“Brickell has a majority of the properties that are condos,” a broker from Miami commented for the study. “They are always overvalued, because they are catering to offshore buyers.”

 

Is The Zero-Down Mortgage Loan Making A Comeback?

Buyers may soon be able to bring less to closing. They were blamed for precipitating the housing crisis years ago, but major lenders are giving no- and low-downpayment loans another shot.

Several major lenders are reportedly offering loans with just 1 percent down. Navy Federal, the nation's largest credit union, offers its members zero-down mortgages in amounts up to $1 million. NASA Federal Credit Union markets zero-down mortgages as well.

Quicken Loans, the third highest volume lender, offers 1 percent downpayment options, as does United Wholesale Mortgage. And the Department of Veterans Affairs has offered zero-down loans to eligible borrowers for many years.

Also, Movement Mortgage, a large national lender, has introduced a financing option that provides eligible first-time buyers with a non-repayable grant of up to 3 percent. As such, applicants can qualify for a 97 percent loan-to-value ratio conventional mortgage, which is basically zero from the buyers and 3 percent from Movement. For example, on a $300,000 home purchase, a borrower could invest zero personal funds with Movement providing $9,000 down. The loan also allows sellers to contribute toward the buyer's closing costs.

So far, the delinquency rates on these low- to zero-down payment loans have been minimal, according to lenders. Quicken Loans says its 1 percent down loans have a delinquency rate of less than one-quarter of 1 percent. United Wholesale Mortgages told The Washington Post that it has had zero delinquencies from the borrowers on its 1-percent down loan since debuting it last summer.

For Movement's new loan product, the lender will originate the loans and then sell them to Fannie Mae, which remains under federal conservatorship. Fannie officials released the following a statement:

"(We're) committed to working with our customers to increase affordable, sustainable lending to creditworthy borrowers. We continue to work with a number of lenders to launch (test programs) that require 97 percent loan-to-value ratios for all loans we acquire." They add that there "is no commitment beyond the pilots," which are "focused on reaching more low- to-moderate income borrowers through responsible yet creative solutions."

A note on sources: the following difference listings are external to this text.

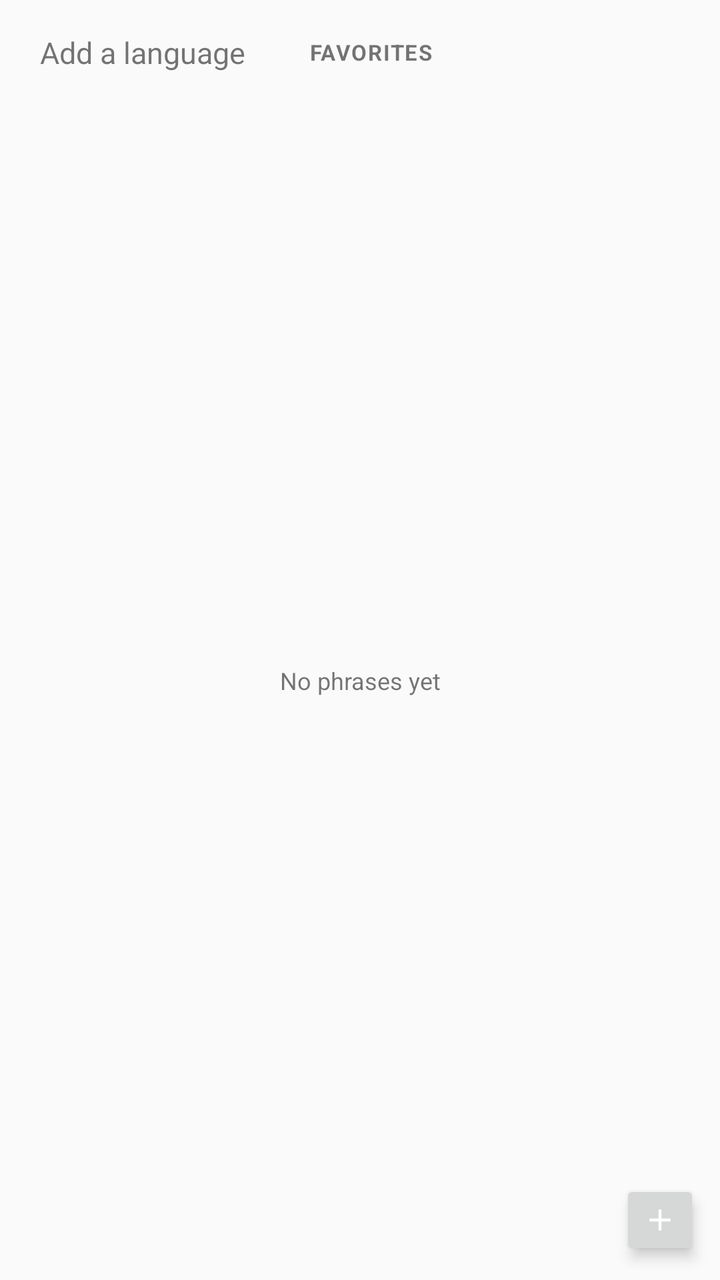
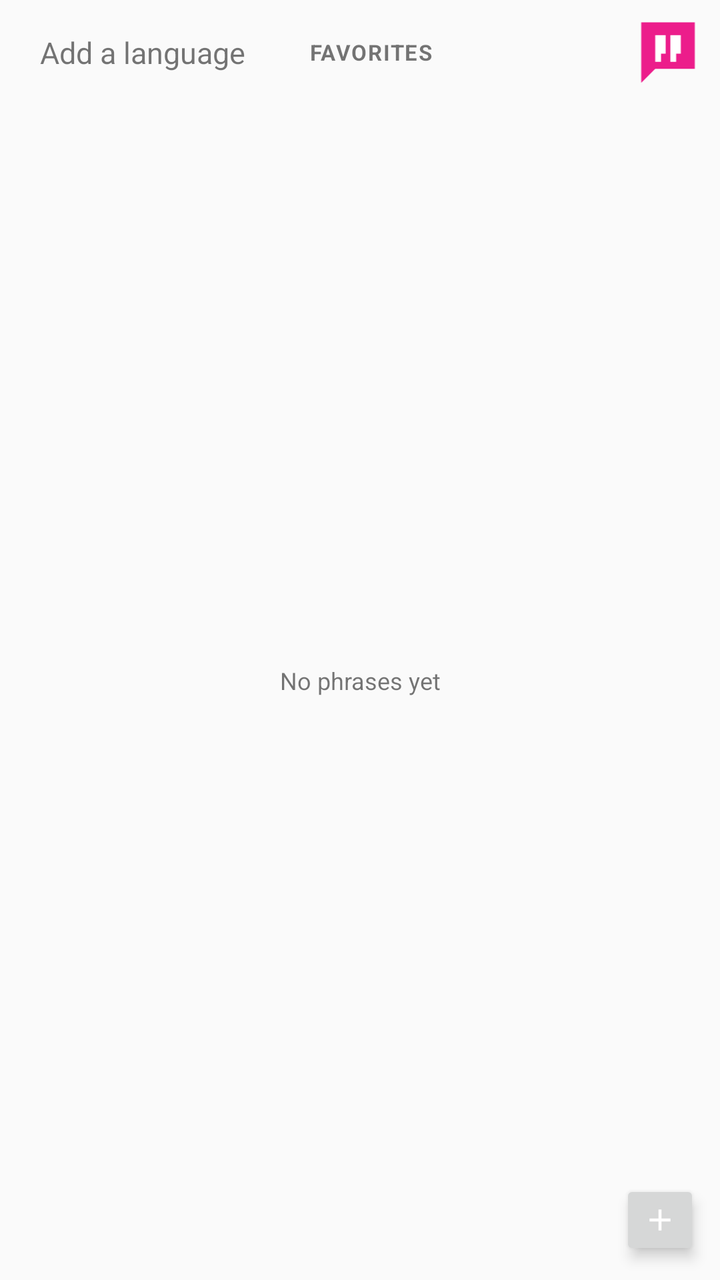

Screens rendered from an Android XML layout before and after an edit, with the pre-edit source and the edit as a unified diff.
<!-- AndroidManifest.xml: application theme AppTheme -->
<!-- res/layout/widget_phrase_review.xml -->
<?xml version="1.0" encoding="utf-8"?>
<FrameLayout xmlns:android="http://schemas.android.com/apk/res/android"
    android:id="@+id/widget_root"
    android:layout_width="match_parent"
    android:layout_height="match_parent"
    android:layoutDirection="ltr">

    <LinearLayout
        android:layout_width="match_parent"
        android:layout_height="match_parent"
        android:orientation="vertical"
        android:padding="10dp">

        <LinearLayout
            android:layout_width="match_parent"
            android:layout_height="wrap_content"
            android:orientation="horizontal"
            android:gravity="center_vertical">

            <TextView
                android:id="@+id/language_chip"
                android:layout_width="wrap_content"
                android:layout_height="wrap_content"
                android:paddingStart="10dp"
                android:paddingEnd="10dp"
                android:paddingTop="6dp"
                android:paddingBottom="6dp"
                android:textSize="15sp"
                android:textDirection="ltr"
                android:gravity="left"
                android:text="@string/widget_no_language" />

            <TextView
                android:id="@+id/filter_pill"
                android:layout_width="wrap_content"
                android:layout_height="wrap_content"
                android:layout_marginStart="8dp"
                android:paddingStart="14dp"
                android:paddingEnd="14dp"
                android:paddingTop="6dp"
                android:paddingBottom="6dp"
                android:textSize="11sp"
                android:textStyle="bold"
                android:textAllCaps="true"
                android:letterSpacing="0.05"
                android:textDirection="ltr"
                android:gravity="left"
                android:text="@string/widget_filter_favorites" />

            <LinearLayout
                android:layout_width="0dp"
                android:layout_height="1dp"
                android:layout_weight="1" />

            <ImageButton
                android:id="@+id/open_app_button"
                android:layout_width="32dp"
                android:layout_height="32dp"
                android:background="@android:color/transparent"
                android:scaleType="fitCenter"
                android:src="@mipmap/ic_launcher"
                android:contentDescription="@string/widget_open_app" />
        </LinearLayout>

        <FrameLayout
            android:layout_width="match_parent"
            android:layout_height="0dp"
            android:layout_weight="1"
            android:layout_marginTop="8dp">

            <ListView
                android:id="@+id/phrase_list_view"
                android:layout_width="match_parent"
                android:layout_height="match_parent"
                android:divider="@null"
                android:dividerHeight="4dp"
                android:scrollbars="none" />

            <TextView
                android:id="@+id/empty_view"
                android:layout_width="match_parent"
                android:layout_height="match_parent"
                android:gravity="center"
                android:textSize="12sp"
                android:text="@string/widget_empty" />
        </FrameLayout>
    </LinearLayout>

    <ImageButton
        android:id="@+id/quick_add_button"
        android:layout_width="40dp"
        android:layout_height="40dp"
        android:layout_gravity="bottom|end"
        android:layout_marginEnd="10dp"
        android:layout_marginBottom="10dp"
        android:elevation="4dp"
        android:scaleType="center"
        android:src="@drawable/ic_widget_add"
        android:contentDescription="@string/widget_quick_add" />
</FrameLayout>
<!-- resources referenced by this layout -->
<resources>
  <!-- drawable ic_widget_add (drawable) -->
  <?xml version="1.0" encoding="utf-8"?>
  <vector xmlns:android="http://schemas.android.com/apk/res/android"
      android:width="18dp"
      android:height="18dp"
      android:viewportWidth="24"
      android:viewportHeight="24">
      <path
          android:fillColor="#FFFFFF"
          android:pathData="M11,5h2v6h6v2h-6v6h-2v-6h-6v-2h6z" />
  </vector>
  <!-- mipmap ic_launcher (mipmap-anydpi-v26) -->
  <?xml version="1.0" encoding="utf-8"?>
  <adaptive-icon xmlns:android="http://schemas.android.com/apk/res/android">
      <background android:drawable="@color/ic_launcher_background"/>
      <foreground android:drawable="@mipmap/ic_launcher_foreground"/>
      <monochrome android:drawable="@mipmap/ic_launcher_foreground"/>
  </adaptive-icon>
  <string name="widget_empty">No phrases yet</string>
  <string name="widget_filter_favorites">Favorites</string>
  <string name="widget_no_language">Add a language</string>
  <string name="widget_open_app">Open Travel Chatter</string>
  <string name="widget_quick_add">Add phrase</string>
  <style name="AppTheme" parent="Theme.AppCompat.Light.DarkActionBar">
          
          <item name="colorPrimary">@color/colorPrimary</item>
          <item name="colorPrimaryDark">@color/colorPrimaryDark</item>
          <item name="colorAccent">@color/colorAccent</item>
      </style>
  <color name="ic_launcher_background">#EC1D8B</color>
</resources>

<!-- the commit's change to res/layout/widget_phrase_review.xml (unified diff, before → after) -->
@@ -58,7 +58,7 @@
                 android:layout_height="32dp"
                 android:background="@android:color/transparent"
                 android:scaleType="fitCenter"
-                android:src="@mipmap/ic_launcher"
+                android:src="@drawable/ic_widget_logo"
                 android:contentDescription="@string/widget_open_app" />
         </LinearLayout>
 
<!-- resource entries referenced after the edit -->
@@ -11,13 +11,23 @@
           android:fillColor="#FFFFFF"
           android:pathData="M11,5h2v6h6v2h-6v6h-2v-6h-6v-2h6z" />
   </vector>
-  <!-- mipmap ic_launcher (mipmap-anydpi-v26) -->
+  <!-- drawable ic_widget_logo (drawable) -->
   <?xml version="1.0" encoding="utf-8"?>
-  <adaptive-icon xmlns:android="http://schemas.android.com/apk/res/android">
-      <background android:drawable="@color/ic_launcher_background"/>
-      <foreground android:drawable="@mipmap/ic_launcher_foreground"/>
-      <monochrome android:drawable="@mipmap/ic_launcher_foreground"/>
-  </adaptive-icon>
+  <vector xmlns:android="http://schemas.android.com/apk/res/android"
+      android:width="30dp"
+      android:height="33dp"
+      android:viewportWidth="100"
+      android:viewportHeight="110">
+      <path
+          android:fillColor="@color/widget_fabpink"
+          android:pathData="M4,4 H96 V84 H28 L4,108 Z" />
+      <path
+          android:fillColor="#FFFFFF"
+          android:pathData="M28,26 H46 V58 H38 V72 H28 Z" />
+      <path
+          android:fillColor="#FFFFFF"
+          android:pathData="M54,26 H72 V58 H64 V72 H54 Z" />
+  </vector>
   <string name="widget_empty">No phrases yet</string>
   <string name="widget_filter_favorites">Favorites</string>
   <string name="widget_no_language">Add a language</string>
@@ -29,6 +39,6 @@
           <item name="colorPrimaryDark">@color/colorPrimaryDark</item>
           <item name="colorAccent">@color/colorAccent</item>
       </style>
-  <color name="ic_launcher_background">#EC1D8B</color>
+  <color name="widget_fabpink">#EC1D8B</color>
 </resources>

During the housing crisis, zero-down loans were among the biggest losses for lenders, investors and borrowers. However, housing experts say the latest versions are different from years ago. Applicants must now demonstrate an ability to repay what's owed. They also must have stellar credit histories and scores, and lenders require a lot more documentation to prove borrowers are in good standing.

Also, many of the programs are charging higher interest rates. For example, Movement's rate for its zero-down payment option in mid-June was 4.5 percent to 4.625 percent, compared with 4 percent for its standard fixed-rate mortgages.

Some critics say that the borrowers who really could benefit from such options aren't able to qualify for them. Paul Skeens, president of Colonial Mortgage Corp. in Waldorf, Md., told The Washington Post that "it seems like people without excellent credit scores and three months of [bank] reserves don't qualify."

Source: "No Down Payment? No Problem, Say Lenders Eager to Finance Home Purchases," The Washington Post (June 14, 2017)

If you have any additional questions or queries contact us at (954).944.2799 or emailinfo@DSALegalGroup.com

 

Disclaimer: While every effort has been made to ensure the accuracy of this publication, it is not intended to provide legal advice as individual situations will differ and should be discussed with an expert and/or lawyer. For specific technical or legal advice on the information provided and related topics, please contact an attorney.